“Don’t shy away from failure. Embrace failure and learn from it.”
This was one of the key messages for business success that was shared by three business entrepreneurs and leaders at the 2019 FPA Professionals Congress.
“If we’re not failing, we’re not pushing the boundaries and growing – both personally and professionally,” said Simon Costa – the former CEO of Costa Group of Companies. “Failure is brutal, but you need to learn from it and get on with it. We need to be honest about failure, which allows us to learn and recalibrate.”
In a time of rapid change and transformation for the financial planning profession, Simon said the risk of failure was ever present, but change also provided the industry with opportunities.
“Change and challenges are happening in many industries and sectors, not just financial planning. I dealt with challenges at Costa by positioning and clearly differentiating ourselves from our competitors, and that’s something I believe financial planners can do,” Simon said.
It was a view supported by Radek Sali. In his previous role as CEO of Swisse, Radek responded to challenges in his industry by pioneering the use of brand ambassadors to promote health and happiness as a way of life. By doing so, he increased Swisse’s profit from $500,000 to $250 million and ultimately assisted in the sale of Swisse in 2015 for over $1.6 billion.
“But change also requires leadership,” Radek said. “Leaders in business need to be like coaches. You need to train, inspire and encourage your people to become better. And at the heart of that is the way we talk to people and behave with them.”
Simon agreed, adding that change can be “fun”.

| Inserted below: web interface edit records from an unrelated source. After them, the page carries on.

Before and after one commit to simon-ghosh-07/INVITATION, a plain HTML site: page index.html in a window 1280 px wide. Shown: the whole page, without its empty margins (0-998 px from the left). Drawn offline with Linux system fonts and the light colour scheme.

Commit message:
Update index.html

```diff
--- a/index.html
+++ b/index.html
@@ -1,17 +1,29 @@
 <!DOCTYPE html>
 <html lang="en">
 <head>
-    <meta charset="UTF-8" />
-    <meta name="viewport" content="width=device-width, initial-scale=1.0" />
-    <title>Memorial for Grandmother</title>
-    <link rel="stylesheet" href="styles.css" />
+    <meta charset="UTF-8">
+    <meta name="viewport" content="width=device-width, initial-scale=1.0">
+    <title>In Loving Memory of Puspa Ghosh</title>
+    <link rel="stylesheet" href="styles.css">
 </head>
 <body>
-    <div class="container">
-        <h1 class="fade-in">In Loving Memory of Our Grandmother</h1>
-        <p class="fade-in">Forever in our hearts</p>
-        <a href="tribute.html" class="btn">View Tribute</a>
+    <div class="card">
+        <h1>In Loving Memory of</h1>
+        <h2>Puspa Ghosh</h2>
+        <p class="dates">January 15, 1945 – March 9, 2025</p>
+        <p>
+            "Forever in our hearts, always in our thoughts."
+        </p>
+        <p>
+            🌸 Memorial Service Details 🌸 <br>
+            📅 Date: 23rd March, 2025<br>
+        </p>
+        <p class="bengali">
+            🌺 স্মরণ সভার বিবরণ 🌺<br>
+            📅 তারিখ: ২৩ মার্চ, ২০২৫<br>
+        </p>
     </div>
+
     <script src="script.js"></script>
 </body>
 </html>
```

“If change is embraced by everyone, you need to make change fun. How? By using milestones along the way to celebrate as a team. You need to show appreciation for what people are doing and recognise their achievements,” he said.
However, for Dr Catriona Wallace, the Founder and Executive Director at Flamingo AI, to be an effective change leader, you first need to work on yourself. Importantly, this means to continue a journey of self-development and improvement.
“We all need to spend more time working on our brains,” Catriona said. “Mindfulness and meditation is hugely important for effective change management. You only need to give yourself 10 minutes a day to still your mind and separate yourself from the present, in order to see positive results.
“But with change comes fear and excitement. Remember, fear is a natural human function that we all need in order to survive. There’s nothing wrong with fear. So, when you’re terrified and excited, you’re ‘terri-cited’. Use it. Embrace it.”
Are you ready for business growth?
The three business leaders were also asked for their top tip in how to grow a business by 25 per cent by June 2020.
For Radek, the answer was thinking about your offering and how you can diversify it.
“For example, you might not be getting some clients, or reaching some sectors of the community, because they are more environmentally and socially focused. So, find those products or develop those services that address these ethical and social aspects of their needs,” he said. “It’s all about creating purpose and connection for your clients.”
It was a view shared by Simon, who also believed “connectivity” was the key to business growth. “By becoming more connected with people, you also significantly grow your support base, who will refer your business to others.”
But for Catriona, the path to business growth is all about automation and artificial intelligence (AI).
“Automation and AI can amplify your existing systems and augment your people. By automating a lot of the manual processes within a business, it frees up your people’s time to get new business and better serve the clients you have.”
For Catriona, any business growth needs to be underpinned by automation and AI, which she said, can be done for about $20,000 per annum.
How do you build culture?
When it comes to building the right culture in a business, Simon believed it was all about “character”.
“Hire for character, train for skill,” he said. “At Costa Group, we have Company First, which is an initiative where we highlight a particular character or trait each month. We use that opportunity to concentrate on that particular character/trait for the month to help change people’s approach to that character.”
For Radek, culture centres on ‘values’.
“Values are incredibly important. At Swisse, our four values were: People, Principle, Purpose and Passion. Get those four values right, and ‘profit’ will follow,” he said. “But your values must mean something. You need to live them in everything you do.”
It was a view supported by Catriona, who added the key to building a culture was all about ‘shared purpose’.
“Both women and Millennials are looking for purpose and meaning in the work they do. And as more businesses increasingly look to develop diversified teams, these are important considerations to keep in mind,” she said. “Without purpose and meaning, you’ll lose women and the Millennials.”